Best-in-Class Facilities

Today’s Advanced Bioimaging Lab is a far cry from the microscopy facilities of yore. Confocal microscopes are now generation 9. They are compact, but powerful, and allow researchers to look inside thick tissues and make revealing 3D perspectives. It’s kind of like an MRI scan, but at the cell or tissue level. The facility is adding new tech all the time, such as our recent addition of a highly automated 3D macro microsope that will really allow us to perform high-throughput live plant microscopy studies. Kirk adds: “Ultimately, our goal is to have the world’s best imaging capacity for plant research and become a center of collaboration far beyond the Danforth Center.”

Why He Gets Up in the Morning

“As the world’s warming continues, plants will likely be more stressed and more vulnerable.

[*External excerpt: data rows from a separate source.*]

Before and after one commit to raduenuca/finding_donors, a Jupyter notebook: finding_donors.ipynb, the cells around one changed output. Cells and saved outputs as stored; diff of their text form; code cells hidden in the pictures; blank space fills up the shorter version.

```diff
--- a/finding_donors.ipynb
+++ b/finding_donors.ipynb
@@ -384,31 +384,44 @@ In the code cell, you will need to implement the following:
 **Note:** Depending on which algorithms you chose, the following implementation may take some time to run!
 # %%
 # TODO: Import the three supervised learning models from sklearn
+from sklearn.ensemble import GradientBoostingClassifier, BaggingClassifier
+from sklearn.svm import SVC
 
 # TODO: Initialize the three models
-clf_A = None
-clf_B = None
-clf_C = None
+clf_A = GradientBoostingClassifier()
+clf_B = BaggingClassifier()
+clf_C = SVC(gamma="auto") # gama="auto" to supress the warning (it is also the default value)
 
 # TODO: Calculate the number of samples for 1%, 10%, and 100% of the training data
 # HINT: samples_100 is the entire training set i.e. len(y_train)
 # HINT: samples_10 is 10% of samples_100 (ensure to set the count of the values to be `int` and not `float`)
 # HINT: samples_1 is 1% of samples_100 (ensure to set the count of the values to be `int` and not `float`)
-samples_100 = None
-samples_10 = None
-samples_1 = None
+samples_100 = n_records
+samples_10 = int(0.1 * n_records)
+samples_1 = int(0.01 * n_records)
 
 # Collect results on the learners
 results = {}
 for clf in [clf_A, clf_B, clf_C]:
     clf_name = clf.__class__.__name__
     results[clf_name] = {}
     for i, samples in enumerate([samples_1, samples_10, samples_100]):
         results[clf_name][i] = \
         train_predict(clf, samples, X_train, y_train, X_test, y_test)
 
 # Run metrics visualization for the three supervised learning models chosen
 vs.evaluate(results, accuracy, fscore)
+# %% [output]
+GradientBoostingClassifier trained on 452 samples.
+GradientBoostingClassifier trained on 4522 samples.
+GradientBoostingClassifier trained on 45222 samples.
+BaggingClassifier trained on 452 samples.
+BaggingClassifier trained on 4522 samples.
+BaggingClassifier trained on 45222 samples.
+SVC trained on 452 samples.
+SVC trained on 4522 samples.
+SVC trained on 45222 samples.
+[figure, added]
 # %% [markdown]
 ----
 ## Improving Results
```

Under higher humidity and warmer environmental conditions, fungi and other pathogens will thrive and diseases once limited to the tropics will continue to spread. Danforth Center PIs are working to develop disease resistance in important plants - figuring out how to grow more food in challenging conditions. We need more productivity to feed the world. Advanced bioimaging will help.”

He adds: “The Danforth Center is a special place with a special mission. I get up every morning excited to do work that will benefit humanity.”

On gardening

"I didn’t appreciate gardening as a kid when it was a chore. But the first thing I did when we moved to St. Louis was throw in a tomato patch. I love fresh homegrown tomatoes."

Something others might not know about you

"I went to state qualifiers for New York in the 400-meter sprint."

On gardening

"I didn’t appreciate gardening as a kid when it was a chore. But the first thing I did when we moved to St. Louis was throw in a tomato patch. I love fresh homegrown tomatoes."

Something others might not know about you

"I went to state qualifiers for New York in the 400-meter sprint."

Get in touch with Kirk Czymmek

Research Summary

The Czymmek laboratory uses advanced imaging approaches to understand the inner workings of plants, microbes, their interactions with each other and the environment.

My lab is interested in using contemporary molecular cytology, preparation and imaging technologies to understand aspects of plant-microbe interactions and fungal cell biology, with special emphasis on fungal-plant pathogenic interactions and the mechanisms of fungal hyphal tip growth. Our model systems include the rice pathogen Magnaporthe oryzae, which is the causal agent of rice blast disease and is of worldwide economic importance, and Fusarium spp., including Fusarium oxysporum, which is the causal agent of vascular wilt-disease in over 100 crop species and a cross-kingdom pathogen. My lab utilizes fluorescent protein based probes and biosensors to understand the mechanism of hyphal tip growth and plant-fungal interactions. Using these approaches, we have been able to track fungal pathogenesis from sporulation, tissue invasion and plant death over many days.

Additionally, we are dissecting various Ca2+ signaling pathways in fungi using the genetically encoded calcium indicators Chameleon and GCaMP5. Ca2+ is probably the most versatile secondary messenger and regulates a plethora of cellular and developmental processes in unicellular microbes, animals, and plants. Extracellular stimuli create specific spatial and temporal distribution patterns of cytoplasmic Ca2+, commonly known as the Ca2+ signature, via influxes and effluxes of Ca2+ to and from the extracellular environment and internal Ca2+ stores through the action of ion channels, pumps, and transporters on plasma and organellar membranes. We are working to understand the mechanism underpinning Ca2+ signaling, studying how Ca2+ signatures form in response to different stimuli in fungi. Ultimately, our goal is to combine advanced imaging methodologies along with the latest molecular and genomics tool to provide new insights into microbe interactions with plants and their environment to understand the disease-state and promote plant health.